Problem details: Before anything else, copy every record below exactly as it stands.

─── Input records ───

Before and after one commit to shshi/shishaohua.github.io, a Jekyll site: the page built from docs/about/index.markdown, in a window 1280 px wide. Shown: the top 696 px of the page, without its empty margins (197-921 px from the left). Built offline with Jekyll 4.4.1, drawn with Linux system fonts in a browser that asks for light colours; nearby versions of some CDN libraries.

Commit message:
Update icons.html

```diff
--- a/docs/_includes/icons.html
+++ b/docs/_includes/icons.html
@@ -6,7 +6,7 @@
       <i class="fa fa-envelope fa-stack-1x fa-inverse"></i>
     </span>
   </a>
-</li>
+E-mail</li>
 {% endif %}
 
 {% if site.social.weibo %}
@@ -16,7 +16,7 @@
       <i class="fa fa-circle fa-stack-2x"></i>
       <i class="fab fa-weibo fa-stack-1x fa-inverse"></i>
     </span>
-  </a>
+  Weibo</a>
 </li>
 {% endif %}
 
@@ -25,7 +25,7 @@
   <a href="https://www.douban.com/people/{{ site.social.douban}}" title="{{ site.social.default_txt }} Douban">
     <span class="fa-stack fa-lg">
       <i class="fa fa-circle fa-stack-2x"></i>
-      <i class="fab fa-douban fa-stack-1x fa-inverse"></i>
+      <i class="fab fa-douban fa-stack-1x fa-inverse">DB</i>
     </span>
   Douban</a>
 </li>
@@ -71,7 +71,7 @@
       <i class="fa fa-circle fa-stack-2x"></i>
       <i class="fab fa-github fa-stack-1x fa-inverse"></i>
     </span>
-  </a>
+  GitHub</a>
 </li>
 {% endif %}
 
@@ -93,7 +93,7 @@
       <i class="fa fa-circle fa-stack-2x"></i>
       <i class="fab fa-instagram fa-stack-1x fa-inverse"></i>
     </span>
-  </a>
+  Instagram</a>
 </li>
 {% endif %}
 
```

───

Task solution:
Before and after one commit to shshi/shishaohua.github.io, a Jekyll site: the page built from docs/about/index.markdown, in a window 1280 px wide. Shown: the top 696 px of the page, without its empty margins (197-921 px from the left). Built offline with Jekyll 4.4.1, drawn with Linux system fonts in a browser that asks for light colours; nearby versions of some CDN libraries.

Commit message:
Update icons.html

```diff
--- a/docs/_includes/icons.html
+++ b/docs/_includes/icons.html
@@ -6,7 +6,7 @@
       <i class="fa fa-envelope fa-stack-1x fa-inverse"></i>
     </span>
   </a>
-</li>
+E-mail</li>
 {% endif %}
 
 {% if site.social.weibo %}
@@ -16,7 +16,7 @@
       <i class="fa fa-circle fa-stack-2x"></i>
       <i class="fab fa-weibo fa-stack-1x fa-inverse"></i>
     </span>
-  </a>
+  Weibo</a>
 </li>
 {% endif %}
 
@@ -25,7 +25,7 @@
   <a href="https://www.douban.com/people/{{ site.social.douban}}" title="{{ site.social.default_txt }} Douban">
     <span class="fa-stack fa-lg">
       <i class="fa fa-circle fa-stack-2x"></i>
-      <i class="fab fa-douban fa-stack-1x fa-inverse"></i>
+      <i class="fab fa-douban fa-stack-1x fa-inverse">DB</i>
     </span>
   Douban</a>
 </li>
@@ -71,7 +71,7 @@
       <i class="fa fa-circle fa-stack-2x"></i>
       <i class="fab fa-github fa-stack-1x fa-inverse"></i>
     </span>
-  </a>
+  GitHub</a>
 </li>
 {% endif %}
 
@@ -93,7 +93,7 @@
       <i class="fa fa-circle fa-stack-2x"></i>
       <i class="fab fa-instagram fa-stack-1x fa-inverse"></i>
     </span>
-  </a>
+  Instagram</a>
 </li>
 {% endif %}
 
```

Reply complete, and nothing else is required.